Apple TV works with a limited number of video formats. You can play clips encoded with the MPEG-4 (Moving Picture Experts Group) or H.264 video codecs at maximum resolutions of 720 x 432 pixels and 1280 x 720 pixels, respectively. This means you can play video from sources like the iTunes store and from YouTube, though in the latter case, those clips won't be true HD quality. You may notice that Apple TV doesn't support popular formats such as .AVI; you'll see later how limitations such as these caused many users to take matters into their own hands.
The Apple TV plays audio encoded with WAV, AAC, Apple Lossless or AIFF audio codecs. You can also use files encrypted with FairPlay Digital Rights Management technology, which is applied to all protected songs in the iTunes store. In addition, you can display photos saved as JPEG, BMP, TIFF, PNG and GIF image formats, meaning your HDTV will provide your treasured photos with a much larger stage than your digital camera's LCD or your computer screen.
For all of its capabilities, an Apple TV isn't an all-around media player. For instance, sans an optical drive, there's no way it will convince you to shelve your DVD player. And because Apple's business model encourages users to pay for TV and movie content, there's no DVR (digital video recorder) functionality.
You may wonder why you couldn't just mix and match similar hardware to create a setup that works like the Apple TV. The answer is that, well, you could, but it would be tough to assemble this collection of hardware for the price of an Apple TV. For instance, you could buy a Mac Mini, but that would cost more than an Apple TV and you'd have to deal with the overhead of buying a full-blown computer.
You could also just connect your computer directly to your TV, but only if you want to move your computer into the living room. If you own a laptop, you can connect it to your TV and play back your assortment of files. Your laptop will use a DVI connector, which won't look much different than video played through an HDMI connection. Like your desktop computer, though, your laptop isn't really a permanent part of an entertainment system.

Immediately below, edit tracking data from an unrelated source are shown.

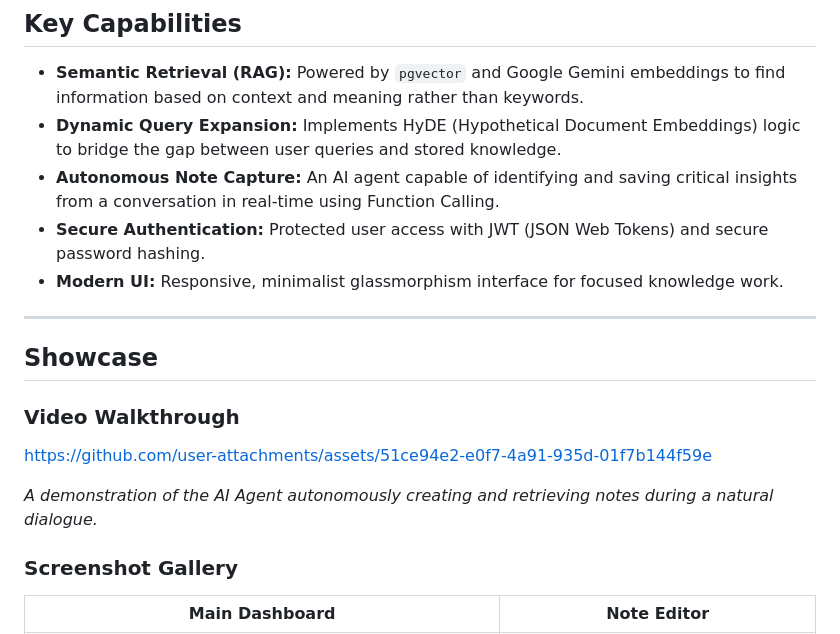
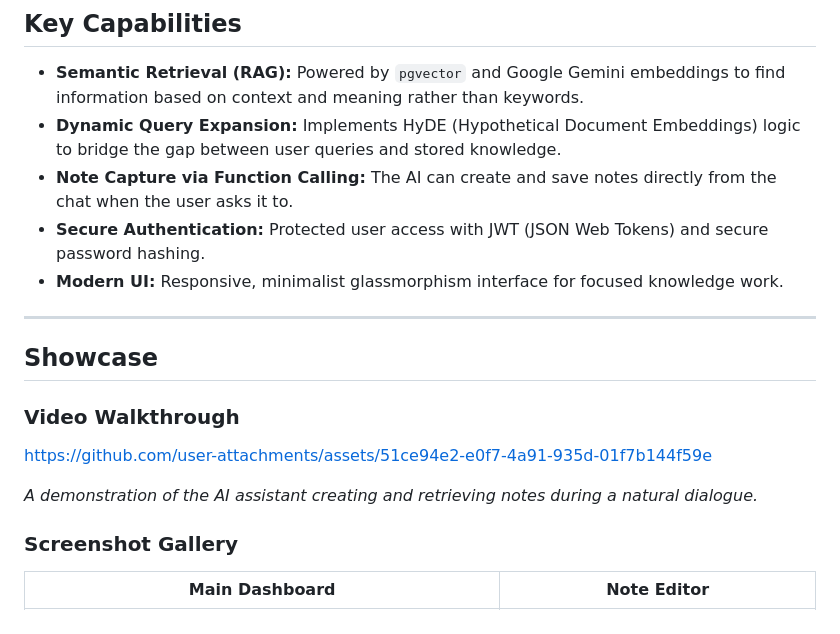
Before and after one commit to NKaltia/AI_Second_Brain, a Markdown page: README.md, the part around the change. Rendered like a GitHub page.

Commit message:
Revise note capture feature description in README
Updated the description of note capture feature for clarity.

```diff
--- a/README.md
+++ b/README.md
@@ -11,7 +11,7 @@ _The app is hosted on Render free tier, so the server may take ~20–30 seconds
 ## Key Capabilities
 - **Semantic Retrieval (RAG):** Powered by `pgvector` and Google Gemini embeddings to find information based on context and meaning rather than keywords.
 - **Dynamic Query Expansion:** Implements HyDE (Hypothetical Document Embeddings) logic to bridge the gap between user queries and stored knowledge.
-- **Autonomous Note Capture:** An AI agent capable of identifying and saving critical insights from a conversation in real-time using Function Calling.
+- **Note Capture via Function Calling:** The AI can create and save notes directly from the chat when the user asks it to.
 - **Secure Authentication:** Protected user access with JWT (JSON Web Tokens) and secure password hashing.
 - **Modern UI:** Responsive, minimalist glassmorphism interface for focused knowledge work.
 
@@ -24,7 +24,7 @@ _The app is hosted on Render free tier, so the server may take ~20–30 seconds
 
 https://github.com/user-attachments/assets/51ce94e2-e0f7-4a91-935d-01f7b144f59e
 
-*A demonstration of the AI Agent autonomously creating and retrieving notes during a natural dialogue.*
+*A demonstration of the AI assistant creating and retrieving notes during a natural dialogue.*
 
 ### Screenshot Gallery
 | Main Dashboard | Note Editor |
```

You have other entertainment options at your disposal, too. Many people love the Roku, a media player that streams videos from Netflix, but that's the extent of this product's capabilities. The same goes for the direct-to-TV player offered by Blockbuster. A TiVo DVR will also let you stream Netflix to your TV, but you'll pay TiVo's monthly fee for these privileges.